While most well-run professional organizations are using employee timesheet software data to help them run more efficiently, it’s not always a path to greater productivity.
If you’re asking your staff to track too much, then you might lose more than you gain. There’s a pretty steep diminishing return once you ask your staff to track more than 2-3 pieces of information for any given time entry. That descending returns takes a nose-dive if the information you are asking them to fill out involves data they don’t have at their fingertips (e.g. – you want them to track time “per task,” but tasks for the project they’re working on haven’t been entered into your system yet).
As a manager, striking the right balance between the information you ask for and the information you “could use” is often the difference successful timesheet implementations and failures. Too much, and staffers are less likely to stay on top of their daily entry. Too little, and you won’t be able to leverage that data to help your business improve its bottom line.
After watching thousands of managers try to walk this little tightrope, I’ve developed a fairly strong opinion on how best to approach it.
#1 – Start with too little.
It’s way easier to ask for more clarity later. While timesheet data will make your staff more efficient in the long run, it’s still a short-term drain on their time. Asking for the bare minimum, at first, will help increase compliance and will help score some early productivity wins. Project, “type” of work and notes should be enough to start with.
#2 – Always (always) ask for notes.
Timesheet notes will force your staff to summarize the work they’ve done. And, they let you score some early productivity wins.
Just having a manager comment on timesheet notes in project status meetings will help reinforce the value of that information to the entire firm. When filling out detailed timesheets helps to reduce the amount of time staffers spend updating management, they get a productivity boost they can actually see.
#3 – Let your system to a little heavy lifting.
Employees shouldn’t have to fill in bill rates, today’s date or their own name on their timesheet. Not because they can’t — just because they aren’t in the right state of mind to do that well.
Whatever system you use should be smart enough to keep that type of data out of sight.

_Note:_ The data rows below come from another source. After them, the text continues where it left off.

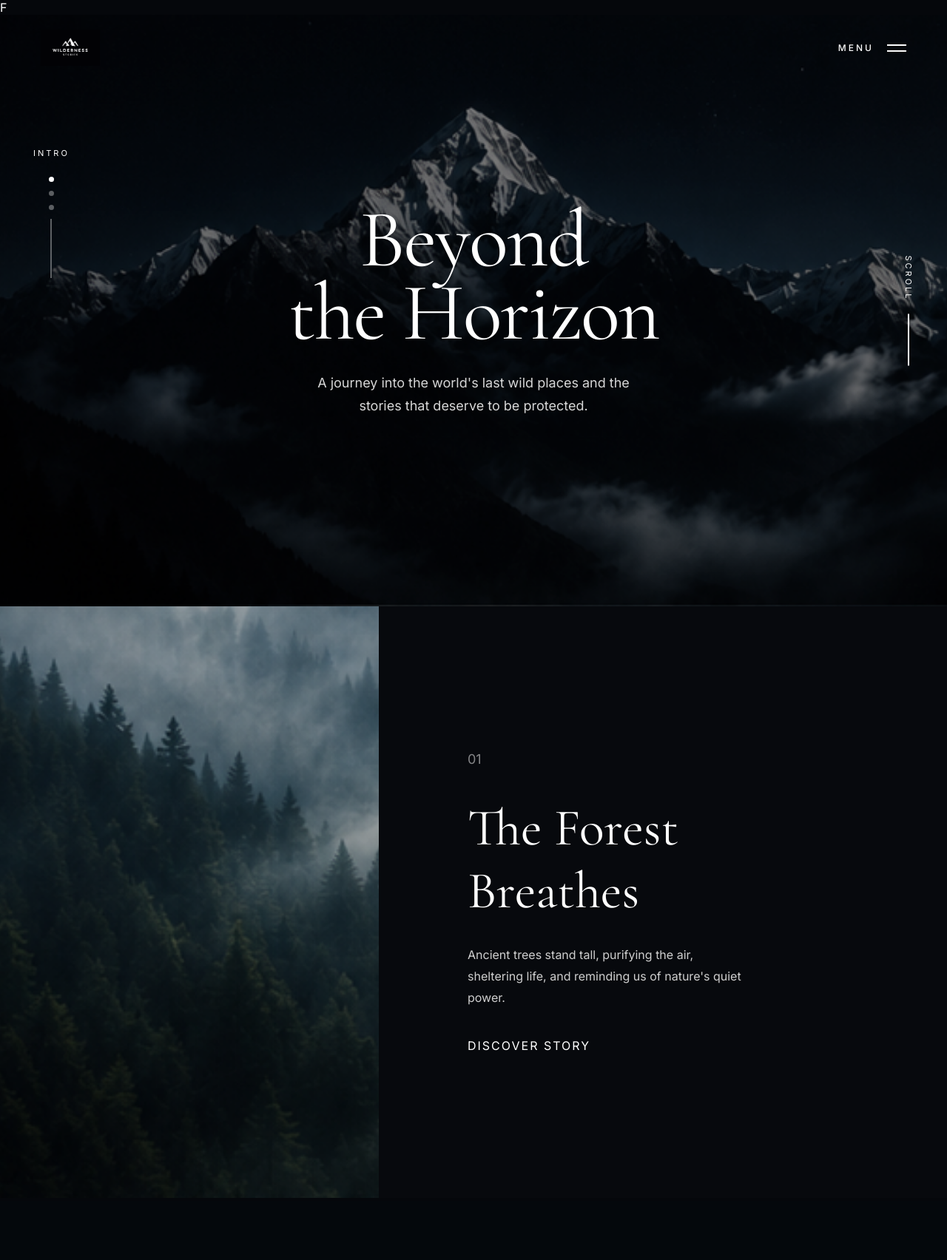
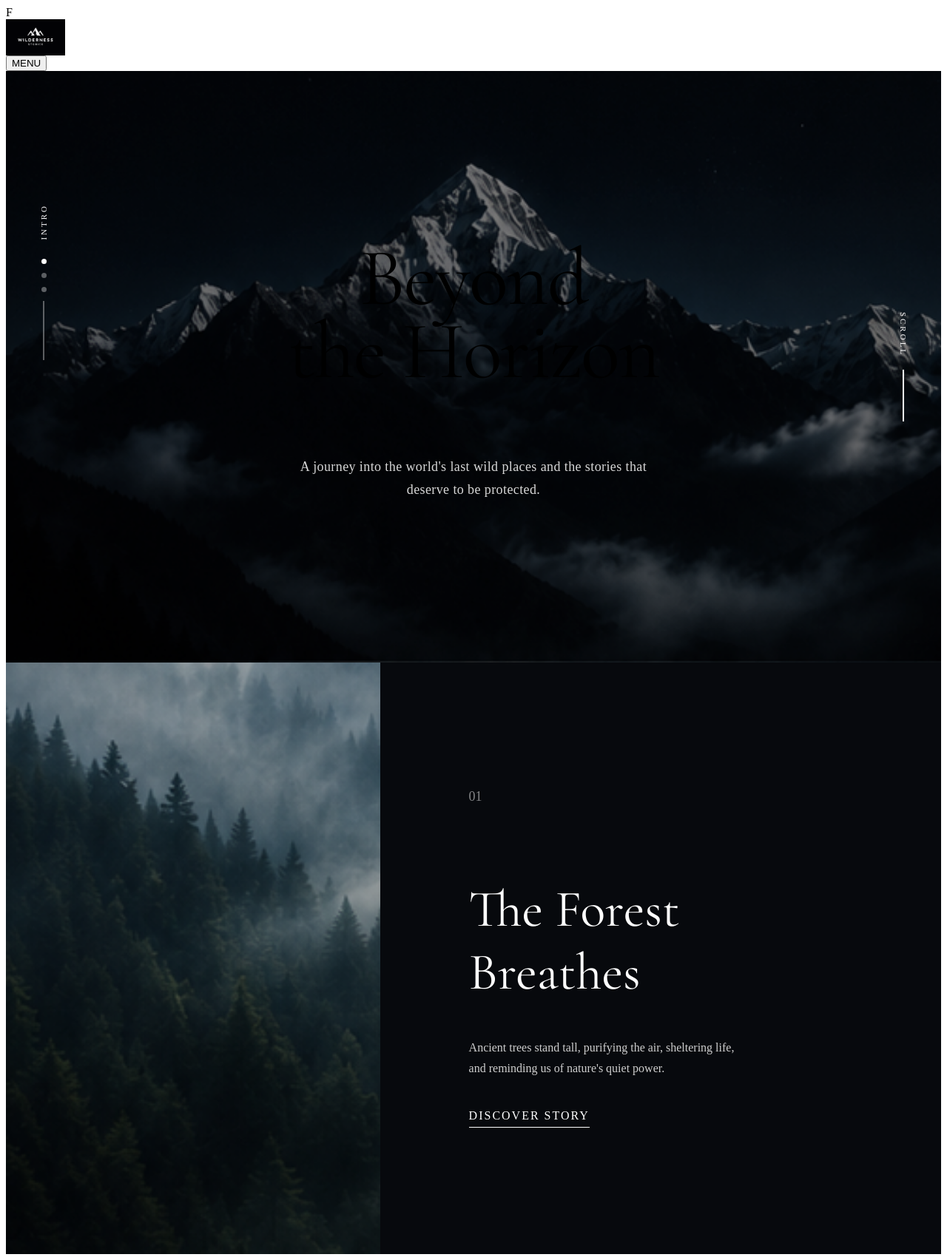
Before and after one commit to itzmitto/wilderness-stories-flask, a Flask app: page / in a window 1280 px wide. Shown: the whole page at 74% size. Before the commit the page ends 1620 px from the top, so only its background shows below. Run offline with Flask 3, Linux system fonts and the light colour scheme.

Commit message:
styling aangepast

```diff
--- a/static/css/home.css
+++ b/static/css/home.css
@@ -94,14 +94,12 @@
 }
 
 .scroll-line {
-
     width: 2px;
     height: 70px;
     background: white;
 }
 
 .hero h1 {
-
     font-family: "Cormorant Garamond", serif;
     font-size: 110px;
     font-weight: 400;
@@ -118,7 +116,6 @@
 }
 
 .story {
-
     display: grid;
     grid-template-columns: 40% 60%;
     min-height: 100vh;
--- a/static/css/style.css
+++ b/static/css/style.css
@@ -1,75 +1,201 @@
-* {
-    margin: 0;
-    padding: 0;
-    box-sizing: border-box;
+.hero {
+    position: relative;
+    width: 100%;
+    height: 100vh;
+    display: flex;
+    justify-content: center;
+    align-items: center;
+    overflow: hidden;
+    background-image: url("../images/hero.jpg");
+    background-size: cover;
+    background-position: center;
 }
 
-body {
-    background: #05070b;
-    color: white;
-    font-family: "Inter", Arial, Helvetica, sans-serif;
-}
-
-.navbar {
+.overlay {
     position: absolute;
-    top: 0;
-    left: 0;
-    width: 100%;
-    display: flex;
-    justify-content: space-between;
-    align-items: center;
-    padding: 40px 55px;
-    z-index: 100;
-}
-
-.logo {
-    display: flex;
-    align-items: center;
+    inset: 0;
+    background: linear-gradient(to bottom,
+            rgba(0, 0, 0, .45),
+            rgba(0, 0, 0, .20),
+            rgba(0, 0, 0, .75));
 }
 
 .logo img {
     width: 80px;
+    height: auto;
     display: block;
-    transition: transform .3s ease;
 }
 
-.logo:hover img {
+.hero-content {
+    position: relative;
+    z-index: 5;
+    text-align: center;
+    transform: translateY(-40px);
+    animation: fadeUp 1.2s ease;
+}
+
+.hero-content h1 {
+    font-family: "Cormorant Garamond", serif;
+    font-size: clamp(70px, 9vw, 120px);
+    font-weight: 400;
+    line-height: .9;
+    letter-spacing: -2px;
+}
+
+.hero-content p {
+    margin: 30px auto 0;
+    max-width: 480px;
+    color: #d7d7d7;
+    font-size: 18px;
+    line-height: 1.8;
+    font-weight: 300;
+    letter-spacing: .4px;
+}
+
+.hero-left {
+    position: absolute;
+    left: 50px;
+    top: 180px;
+    z-index: 10;
+    display: flex;
+    flex-direction: column;
+    gap: 25px;
+    color: white;
+}
+
+.hero-left>span {
+    writing-mode: vertical-rl;
+    transform: rotate(180deg);
+    font-size: 11px;
+    letter-spacing: 4px;
+}
+
+.indicator {
+    display: flex;
+    flex-direction: column;
+    align-items: center;
+    gap: 12px;
+}
+
+.dot {
+    width: 7px;
+    height: 7px;
+    border-radius: 50%;
+    background: rgba(255, 255, 255, .35);
+}
+
+.dot.active {
+    background: white;
+}
+
+.line {
+    width: 2px;
+    height: 90px;
+    background: rgba(255, 255, 255, .35);
+}
+
+
+.hero-right {
+    position: absolute;
+    right: 50px;
+    top: 50%;
+    transform: translateY(-50%);
+    z-index: 10;
+    display: flex;
+    flex-direction: column;
+    align-items: center;
+    gap: 20px;
+}
+
+.hero-right span {
+    writing-mode: vertical-rl;
+    font-size: 11px;
+    letter-spacing: 4px;
+    color: white;
+}
+
+.scroll-line {
+    width: 2px;
+    height: 90px;
+    background: white;
+}
+
+.story {
+    display: grid;
+    grid-template-columns: 40% 60%;
+    min-height: 100vh;
+    background: #07090d;
+}
+
+.story-image {
+    overflow: hidden;
+}
+
+.story-image img {
+    width: 100%;
+    height: 100%;
+    object-fit: cover;
+    transition: transform .7s ease;
+}
+
+.story:hover img {
     transform: scale(1.05);
 }
 
-.menu {
+.story-content {
     display: flex;
-    align-items: center;
-    gap: 18px;
-    background: transparent;
-    border: none;
-    outline: none;
+    flex-direction: column;
+    justify-content: center;
+    padding: 120px;
     color: white;
-    cursor: pointer;
-    font-family: inherit;
-    font-size: 12px;
-    font-weight: 500;
-    letter-spacing: 3px;
-    text-transform: uppercase;
 }
 
-.hamburger {
-    display: flex;
-    flex-direction: column;
-    gap: 6px;
+.number {
+    font-size: 18px;
+    opacity: .5;
+    margin-bottom: 40px;
 }
 
-.hamburger span {
-    width: 26px;
-    height: 2px;
-    background: white;
-    transition: all .3s ease;
+.story h2 {
+    font-family: "Cormorant Garamond", serif;
+    font-size: clamp(50px, 6vw, 75px);
+    font-weight: 400;
+    margin-bottom: 30px;
 }
 
-.menu:hover .hamburger span:first-child {
-    transform: translateX(-6px);
+.story p {
+    max-width: 400px;
+    color: #cfcfcf;
+    line-height: 1.9;
+    margin-bottom: 45px;
 }
 
-.menu:hover .hamburger span:last-child {
-    transform: translateX(6px);
+.story a {
+    display: inline-block;
+    width: max-content;
+    color: white;
+    text-decoration: none;
+    text-transform: uppercase;
+    letter-spacing: 2px;
+    padding-bottom: 6px;
+    border-bottom: 1px solid white;
+    transition: .3s ease;
 }
+
+.story a:hover {
+    letter-spacing: 4px;
+}
+
+@keyframes fadeUp {
+
+    from {
+        opacity: 0;
+        transform: translateY(40px);
+    }
+
+    to {
+        opacity: 1;
+        transform: translateY(-40px);
+    }
+
+}
--- a/templates/home.html
+++ b/templates/home.html
@@ -1,41 +1,73 @@
 {% extends "layouts/base.html" %}
+
 {% block content %}
+
 <section class="hero">
+
     <div class="overlay"></div>
+
     <div class="hero-left">
+
         <span>INTRO</span>
+
         <div class="indicator">
             <span class="dot active"></span>
             <span class="dot"></span>
             <span class="dot"></span>
+
             <div class="line"></div>
         </div>
+
     </div>
+
     <div class="hero-content">
-        <h1>Beyond <br>the Horizon</h1>
+
+        <h1>
+            Beyond <br>
+            the Horizon
+        </h1>
+
         <p>
             A journey into the world's last wild places
-            and the stories that deserve to be protected.</p>
+            and the stories that deserve to be protected.
+        </p>
+
     </div>
 
     <div class="hero-right">
+
         <span>SCROLL</span>
+
         <div class="scroll-line"></div>
+
     </div>
 
 </section>
+
 <section class="story">
+
     <div class="story-image">
-        <img src="{{ url_for('static', filename='images/forest.jpg') }}" alt="">
+        <img src="{{ url_for('static', filename='images/forest.jpg') }}" alt="Forest">
     </div>
+
     <div class="story-content">
+
         <span class="number">01</span>
-        <h2>The Forest <br> Breathes</h2>
+
+        <h2>
+            The Forest <br>
+            Breathes
+        </h2>
+
         <p>
             Ancient trees stand tall, purifying the air,
             sheltering life, and reminding us of nature's quiet power.
         </p>
+
         <a href="#">Discover Story</a>
+
     </div>
+
 </section>
+
 {% endblock %}
```
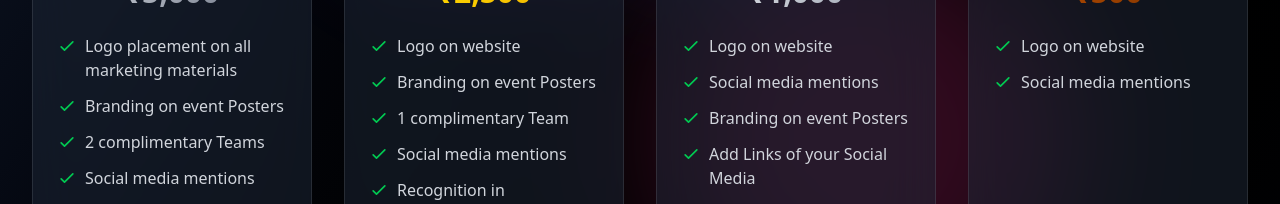
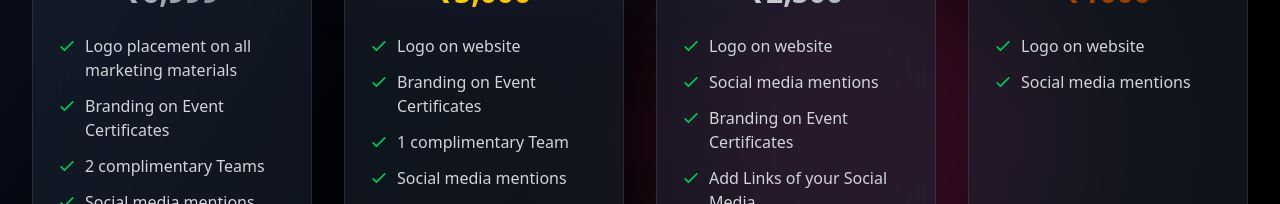
Before and after one commit to navokta/Bytewar-v2, a Next.js app: page /sponsor in a window 1280 px wide. Shown: the part 423-627 px from the top of the page. Built offline with nearby package versions, Linux system fonts and the light colour scheme; no server answers.

Commit message:
fix plans of sponsors

```diff
--- a/app/choose-plan/page.js
+++ b/app/choose-plan/page.js
@@ -21,10 +21,10 @@ const ChoosePlanPage = () => {
     {
       id: 'platinum',
       name: "Platinum Partner",
-      price: 5000,
+      price: 6999,
       benefits: [
         "Logo placement on all marketing materials",
-        "Branding on event Posters",
+        "Branding on Event Certificates",
         "2 complimentary Teams",
         "Social media mentions",
         "Recognition in opening/closing ceremony",
@@ -40,10 +40,10 @@ const ChoosePlanPage = () => {
     {
       id: 'gold',
       name: "Gold Sponsor",
-      price: 2500,
+      price: 5000,
       benefits: [
         "Logo on website",
-        "Branding on event Posters",
+        "Branding on Event Certificates",
         "1 complimentary Team",
         "Social media mentions",
         "Recognition in opening/closing ceremony",
@@ -56,11 +56,11 @@ const ChoosePlanPage = () => {
     {
       id: 'silver',
       name: "Silver Sponsor",
-      price: 1000,
+      price: 2500,
       benefits: [
         "Logo on website",
         "Social media mentions",
-        "Branding on event Posters",
+        "Branding on Event Certificates",
         "Add Links of your Social Media"
       ],
       color: "from-gray-200 to-gray-400"
@@ -68,7 +68,7 @@ const ChoosePlanPage = () => {
     {
       id: 'bronze',
       name: "Bronze Sponsor",
-      price: 500,
+      price: 1000,
       benefits: [
         "Logo on website",
         "Social media mentions"  //THis is Changed
--- a/app/sponsor/page.js
+++ b/app/sponsor/page.js
@@ -9,10 +9,10 @@ const BecomeSponsorPage = () => {
   const sponsorshipTiers = [
     {
       name: "Platinum Partner",
-      price: "₹5,000",
+      price: "₹6,999",
       benefits: [
         "Logo placement on all marketing materials",
-        "Branding on event Posters",
+        "Branding on Event Certificates",
         "2 complimentary Teams",
         "Social media mentions",
         "Recognition in opening/closing ceremony",
@@ -26,10 +26,10 @@ const BecomeSponsorPage = () => {
     },
     {
       name: "Gold Sponsor",
-      price: "₹2,500",
+      price: "₹5,000",
       benefits: [
         "Logo on website",
-        "Branding on event Posters",
+        "Branding on Event Certificates",
         "1 complimentary Team",
         "Social media mentions",
         "Recognition in opening/closing ceremony",
@@ -41,18 +41,18 @@ const BecomeSponsorPage = () => {
     },
     {
       name: "Silver Sponsor",
-      price: "₹1,000",
+      price: "₹2,500",
       benefits: [
         "Logo on website",
         "Social media mentions",
-        "Branding on event Posters",
+        "Branding on Event Certificates",
         "Add Links of your Social Media"
       ],
       color: "from-gray-200 to-gray-400"
     },
     {
       name: "Bronze Sponsor",
-      price: "₹500",
+      price: "₹1000",
       benefits: [
         "Logo on website",
         "Social media mentions"
```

Focus on showing staffers only the data they need to fill in. A 20-field data entry form is still a time waster, even if 19 of those fields are filled in on my behalf (users feel like they have to verify each field).
#4 Leverage. Leverage. Leverage.
Finally, don’t make timesheet data a dead-end. If the only thing you are using it for is billing or payroll — its going to be extremely difficult to get your staff to care. As soon as you start to use that data to drive staffing, client assignments, reviews, project management, etc. — you’ll see an immediate boost in compliance.
My favorite story on that topic came from a customer in Dallas. He implemented a timesheet system for a 20 person firm in them middle of his busy season, and he asked me what he could do to make sure it was successful (he’s not the type of manager to beat folks over the head… neither am I, I suppose).
“Just make sure they know you care about what they’re putting in there,” I told him. “Don’t make it black hole.”
After a month, he called to tell me that he had 100% compliance without ever telling a single staff member “don’t forget to submit your timesheet.”
How? His approach was drop-dead simple.
“I just stopped asking questions that were already answered in the data.”
Morning status meetings quickly focused on missing data, and the more data users added to their daily recap, the less “managing up” they had to do throughout the day. Staffers jumped at the chance to kill two admin birds with a single stone.